■ **What to produce**
Could you copy every record exactly, leaving the pictures behind?

== Material supplied

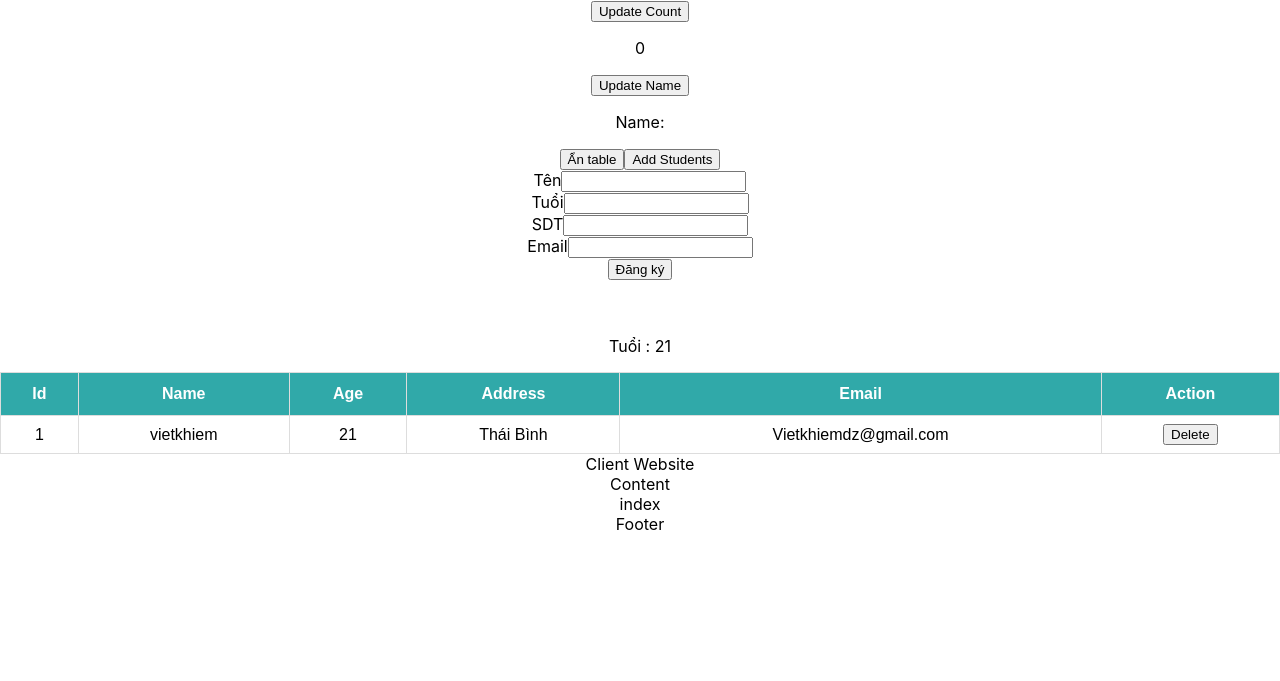
Repository: vietkhiem/TypeScript
Page: /
These files come from the project's save history. The page is drawn as it stood at one moment and after the next save; the edit follows.
The browser window is 1280 px wide. The pictures show the whole page.
The project was rebuilt for these pictures with package versions that can differ from the ones it lists, and the page was loaded fresh each time. Also part of the build but not shown: src/pages/product/Product.tsx, src/pages/layouts/AdminLayout.tsx, src/pages/adminHomePage/index.tsx.

Above is the page before, as saved 2022-03-20 15:19:45.

### src/App.tsx
import React, {useState} from 'react';
import './App.css';
import Login from './pages/login';
import TableCustom from './pages/table';
import ClientLayout from './pages/layouts/ClientLayout';
import Product from './pages/product/Product';
import AdminLayout from './pages/layouts/AdminLayout';
import AdminHomePage from './pages/adminHomePage';
import HomePage from './pages/homepage';

import {Routes, Route, BrowserRouter,} from 'react-router-dom';

type Student = {
  name: string,
  age: number,
  address: string,
  phone: number
}

function App() {
  const [count, setCount] = useState<number>(0);
  const [name, setName] = useState<string>('');
  //state trang thai hien thi bang
  const [isShowTable, setShowTable] = useState<boolean>(true);
  const studentsData = [
    {
      name: 'vietkhiem',
      age: 21,
      address: 'Thái Bình',
      email: 'Vietkhiemdz@gmail.com',
      action: 'Delete'
    }
  ]
  return (
    <div className="App">
      <button onClick={() => setCount(count+1)}>Update Count</button>
        <p>{count}</p>

      <button onClick={() => setName('viet khiem')}>Update Name</button>
        <p>Name: {name}</p>

        <button onClick={() => setShowTable(!isShowTable)}>
        {isShowTable === true ? 'Ẩn' : 'Hiện'}  table</button>

        <button>Add Students</button>
      {/* thêm view login vào trong App.tsx */}
        <Login />
        {/* thêm components table vào app */}
        {
          isShowTable === true
        ? <TableCustom rows={studentsData} />
        :null
        }
      {/* cau hinh route */}
      <BrowserRouter>
        <Routes>
          <Route path="/" element={<ClientLayout />}>
            <Route index element={<HomePage />} />
            <Route path="teams" element={<Product />}>
              <Route path=":teamId" element={<AdminLayout />} />
              <Route path="new" element={<AdminHomePage />} />
            </Route>
          </Route>
        </Routes>
      </BrowserRouter>
    </div>
  );
}

export default App;

### src/App.css
.App {
  text-align: center;
}

.App-link {
  color: #61dafb;
}

@keyframes App-logo-spin {
  from {
    transform: rotate(0deg);
  }
  to {
    transform: rotate(360deg);
  }
}
.customers {
  font-family: Arial, Helvetica, sans-serif;
  border-collapse: collapse;
  width: 100%;
}

.customers td, .customers th {
  border: 1px solid #ddd;
  padding: 8px;
}

.customers tr:nth-child(even){background-color: #f2f2f2;}

.customers tr:hover {background-color: #ddd;}

.customers th {
  padding-top: 12px;
  padding-bottom: 12px;
  text-align: center;
  background-color: rgb(48, 169, 169);
  color: white;
}

### src/pages/login/index.tsx
import React, { useState } from 'react'

const Student = () => {
  type studenType = {
    name: string
    age: number
    phone: string
    email: string
  }
  const [data, setData] = useState<studenType[]>([
    {
      name: 'Nguyễn Viết Khiêm',
      age: 21,
      phone: '0965225408',
      email: 'khiemnvph10889@fpt.edu.vn',
    }
  ])
  const removeProduct = (id: number) => {
    console.log(id)
  }
  type info = {
    age: number
  }
  const showAge = (props: info): number => {
    return props.age
  }
  const [isShowTable, SetShowTable] = useState<boolean>(true)
  const [namevalue, setname] = useState<string>('')
  const [agevalue, setage] = useState<string>('')
  const [phonevalue, setphone] = useState<string>('')
  const [emailvalue, setemail] = useState<string>('')
  const [avatarvalue, setavatar] = useState<string>('')
  const onSubmit = (): any => {
    const datanew: any = {
      name: namevalue,
      age: +agevalue,
      phone: phonevalue,
      email: emailvalue,
      avatar: avatarvalue,
    }
    console.log(datanew);

    setData([...data,datanew])
  }
  return (
    <>
      <div className="w-[1200px] mx-auto">
        <form action="">
          <div>
            <label htmlFor="">Tên</label>
            <input
              onChange={(e) => setname(e.target.value)}
              className="border border-2 border-black"
              type="text"
            />
          </div>
          <div className="mt-4">
            <label htmlFor="">Tuổi</label>
            <input
              onChange={(e) => setage(e.target.value)}
              className="border border-2 border-black"
              type="number"
            />
          </div>
          <div className="mt-4">
            <label htmlFor="">SDT</label>
            <input
              onChange={(e) => setphone(e.target.value)}
              className="border border-2 border-black"
              type="text"
            />
          </div>
          <div className="mt-4">
            <label htmlFor="">Email</label>
            <input
              onChange={(e) => setemail(e.target.value)}
              className="border border-2 border-black"
              type="email"
            />
          </div>
          <button
            onClick={(e) => {
              onSubmit()
              e.preventDefault()
            }}
            className="mt-4  border-2 border-black"
          >
            Đăng ký
          </button>
        </form>
        <br />
        <br />
        <p>Tuổi : {showAge({ age: 21 })}</p>
      </div>
    </>
  )
}

export default Student;

### src/pages/table/index.tsx
import React from "react";

type row = {
  name: string,
  age: number,
  address: string,
  email: string,
  action: string
}
type TableProps = {
  rows: row[]
}
function Table({rows} : TableProps) {
    return (
      <>
        <table className="customers">
          <thead>
              <tr>
                <th>Id</th>
                <th>Name</th>
                <th>Age</th>
                <th>Address</th>
                <th>Email</th>
                <th>Action</th>
              </tr>
          </thead>
          <tbody>
              {
                rows.map((row, index) => (
                  <tr key={index}>
                    <td>{index +1}</td>
                    <td>{row.name}</td>
                    <td>{row.age}</td>
                    <td>{row.address}</td>
                    <td>{row.email}</td>
                    <td>
                      <button>{row.action}</button>
                    </td>
                  </tr>
                ))
              }
          </tbody>
        </table>
      </>
    );
}
export default Table;

### src/pages/layouts/ClientLayout.tsx
import React from 'react'
import {Outlet} from 'react-router-dom';

type PropsType = {};

export default function ClientLayout(props: PropsType) {
    return (
    <div>
        <header>Client Website</header>
        <main>
            Content
            <Outlet/>
        </main>
        <footer>
            Footer
        </footer>
    </div>
)
}

### src/pages/homepage/index.tsx
import React from 'react'

function HomePage() {
  return (
    <div>index</div>
  )
}

export default HomePage;

Loaded but not shown: public/index.html (common file); src/index.tsx (common file); src/index.css (common file); src/reportWebVitals.ts (common file)

After the next save:
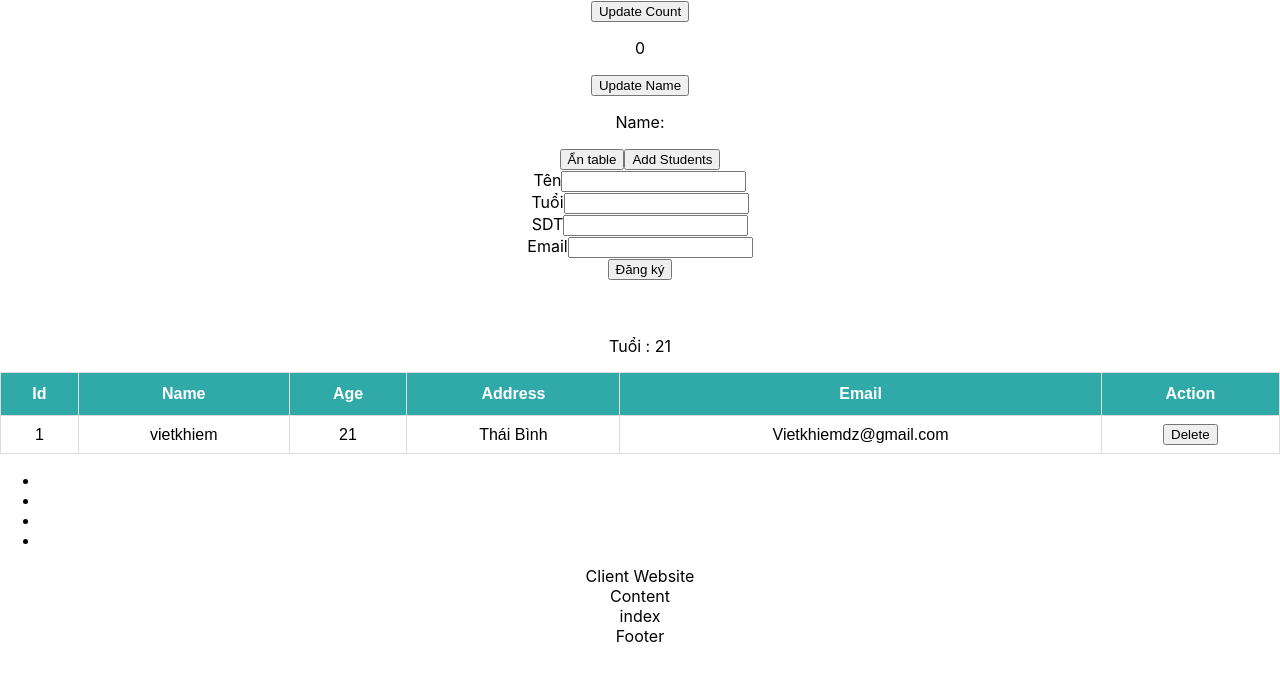
Saved 3 min 35 s later.
--- a/src/App.tsx
+++ b/src/App.tsx
@@ -8,7 +8,7 @@ import AdminLayout from './pages/layouts/AdminLayout';
 import AdminHomePage from './pages/adminHomePage';
 import HomePage from './pages/homepage';
 
-import {Routes, Route, BrowserRouter,} from 'react-router-dom';
+import {Routes, Route, BrowserRouter, Link} from 'react-router-dom';
 
 type Student = {
   name: string,
@@ -51,6 +51,19 @@ function App() {
         ? <TableCustom rows={studentsData} />
         :null
         }
+
+        <div>
+            <div>
+              <ul>
+                <li ></li>
+                <li></li>
+                <li></li>
+                <li></li>
+              </ul>
+            </div>
+        </div>
+
+
       {/* cau hinh route */}
       <BrowserRouter>
         <Routes>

====

■ **Solution to this problem**
Repository: vietkhiem/TypeScript
Page: /
These files come from the project's save history. The page is drawn as it stood at one moment and after the next save; the edit follows.
The browser window is 1280 px wide. The pictures show the whole page.
The project was rebuilt for these pictures with package versions that can differ from the ones it lists, and the page was loaded fresh each time. Also part of the build but not shown: src/pages/product/Product.tsx, src/pages/layouts/AdminLayout.tsx, src/pages/adminHomePage/index.tsx.

Above is the page before, as saved 2022-03-20 15:19:45.

### src/App.tsx
import React, {useState} from 'react';
import './App.css';
import Login from './pages/login';
import TableCustom from './pages/table';
import ClientLayout from './pages/layouts/ClientLayout';
import Product from './pages/product/Product';
import AdminLayout from './pages/layouts/AdminLayout';
import AdminHomePage from './pages/adminHomePage';
import HomePage from './pages/homepage';

import {Routes, Route, BrowserRouter,} from 'react-router-dom';

type Student = {
  name: string,
  age: number,
  address: string,
  phone: number
}

function App() {
  const [count, setCount] = useState<number>(0);
  const [name, setName] = useState<string>('');
  //state trang thai hien thi bang
  const [isShowTable, setShowTable] = useState<boolean>(true);
  const studentsData = [
    {
      name: 'vietkhiem',
      age: 21,
      address: 'Thái Bình',
      email: 'Vietkhiemdz@gmail.com',
      action: 'Delete'
    }
  ]
  return (
    <div className="App">
      <button onClick={() => setCount(count+1)}>Update Count</button>
        <p>{count}</p>

      <button onClick={() => setName('viet khiem')}>Update Name</button>
        <p>Name: {name}</p>

        <button onClick={() => setShowTable(!isShowTable)}>
        {isShowTable === true ? 'Ẩn' : 'Hiện'}  table</button>

        <button>Add Students</button>
      {/* thêm view login vào trong App.tsx */}
        <Login />
        {/* thêm components table vào app */}
        {
          isShowTable === true
        ? <TableCustom rows={studentsData} />
        :null
        }
      {/* cau hinh route */}
      <BrowserRouter>
        <Routes>
          <Route path="/" element={<ClientLayout />}>
            <Route index element={<HomePage />} />
            <Route path="teams" element={<Product />}>
              <Route path=":teamId" element={<AdminLayout />} />
              <Route path="new" element={<AdminHomePage />} />
            </Route>
          </Route>
        </Routes>
      </BrowserRouter>
    </div>
  );
}

export default App;

### src/App.css
.App {
  text-align: center;
}

.App-link {
  color: #61dafb;
}

@keyframes App-logo-spin {
  from {
    transform: rotate(0deg);
  }
  to {
    transform: rotate(360deg);
  }
}
.customers {
  font-family: Arial, Helvetica, sans-serif;
  border-collapse: collapse;
  width: 100%;
}

.customers td, .customers th {
  border: 1px solid #ddd;
  padding: 8px;
}

.customers tr:nth-child(even){background-color: #f2f2f2;}

.customers tr:hover {background-color: #ddd;}

.customers th {
  padding-top: 12px;
  padding-bottom: 12px;
  text-align: center;
  background-color: rgb(48, 169, 169);
  color: white;
}

### src/pages/login/index.tsx
import React, { useState } from 'react'

const Student = () => {
  type studenType = {
    name: string
    age: number
    phone: string
    email: string
  }
  const [data, setData] = useState<studenType[]>([
    {
      name: 'Nguyễn Viết Khiêm',
      age: 21,
      phone: '0965225408',
      email: 'khiemnvph10889@fpt.edu.vn',
    }
  ])
  const removeProduct = (id: number) => {
    console.log(id)
  }
  type info = {
    age: number
  }
  const showAge = (props: info): number => {
    return props.age
  }
  const [isShowTable, SetShowTable] = useState<boolean>(true)
  const [namevalue, setname] = useState<string>('')
  const [agevalue, setage] = useState<string>('')
  const [phonevalue, setphone] = useState<string>('')
  const [emailvalue, setemail] = useState<string>('')
  const [avatarvalue, setavatar] = useState<string>('')
  const onSubmit = (): any => {
    const datanew: any = {
      name: namevalue,
      age: +agevalue,
      phone: phonevalue,
      email: emailvalue,
      avatar: avatarvalue,
    }
    console.log(datanew);

    setData([...data,datanew])
  }
  return (
    <>
      <div className="w-[1200px] mx-auto">
        <form action="">
          <div>
            <label htmlFor="">Tên</label>
            <input
              onChange={(e) => setname(e.target.value)}
              className="border border-2 border-black"
              type="text"
            />
          </div>
          <div className="mt-4">
            <label htmlFor="">Tuổi</label>
            <input
              onChange={(e) => setage(e.target.value)}
              className="border border-2 border-black"
              type="number"
            />
          </div>
          <div className="mt-4">
            <label htmlFor="">SDT</label>
            <input
              onChange={(e) => setphone(e.target.value)}
              className="border border-2 border-black"
              type="text"
            />
          </div>
          <div className="mt-4">
            <label htmlFor="">Email</label>
            <input
              onChange={(e) => setemail(e.target.value)}
              className="border border-2 border-black"
              type="email"
            />
          </div>
          <button
            onClick={(e) => {
              onSubmit()
              e.preventDefault()
            }}
            className="mt-4  border-2 border-black"
          >
            Đăng ký
          </button>
        </form>
        <br />
        <br />
        <p>Tuổi : {showAge({ age: 21 })}</p>
      </div>
    </>
  )
}

export default Student;

### src/pages/table/index.tsx
import React from "react";

type row = {
  name: string,
  age: number,
  address: string,
  email: string,
  action: string
}
type TableProps = {
  rows: row[]
}
function Table({rows} : TableProps) {
    return (
      <>
        <table className="customers">
          <thead>
              <tr>
                <th>Id</th>
                <th>Name</th>
                <th>Age</th>
                <th>Address</th>
                <th>Email</th>
                <th>Action</th>
              </tr>
          </thead>
          <tbody>
              {
                rows.map((row, index) => (
                  <tr key={index}>
                    <td>{index +1}</td>
                    <td>{row.name}</td>
                    <td>{row.age}</td>
                    <td>{row.address}</td>
                    <td>{row.email}</td>
                    <td>
                      <button>{row.action}</button>
                    </td>
                  </tr>
                ))
              }
          </tbody>
        </table>
      </>
    );
}
export default Table;

### src/pages/layouts/ClientLayout.tsx
import React from 'react'
import {Outlet} from 'react-router-dom';

type PropsType = {};

export default function ClientLayout(props: PropsType) {
    return (
    <div>
        <header>Client Website</header>
        <main>
            Content
            <Outlet/>
        </main>
        <footer>
            Footer
        </footer>
    </div>
)
}

### src/pages/homepage/index.tsx
import React from 'react'

function HomePage() {
  return (
    <div>index</div>
  )
}

export default HomePage;

Loaded but not shown: public/index.html (common file); src/index.tsx (common file); src/index.css (common file); src/reportWebVitals.ts (common file)

After the next save:
Saved 3 min 35 s later.
--- a/src/App.tsx
+++ b/src/App.tsx
@@ -8,7 +8,7 @@ import AdminLayout from './pages/layouts/AdminLayout';
 import AdminHomePage from './pages/adminHomePage';
 import HomePage from './pages/homepage';
 
-import {Routes, Route, BrowserRouter,} from 'react-router-dom';
+import {Routes, Route, BrowserRouter, Link} from 'react-router-dom';
 
 type Student = {
   name: string,
@@ -51,6 +51,19 @@ function App() {
         ? <TableCustom rows={studentsData} />
         :null
         }
+
+        <div>
+            <div>
+              <ul>
+                <li ></li>
+                <li></li>
+                <li></li>
+                <li></li>
+              </ul>
+            </div>
+        </div>
+
+
       {/* cau hinh route */}
       <BrowserRouter>
         <Routes>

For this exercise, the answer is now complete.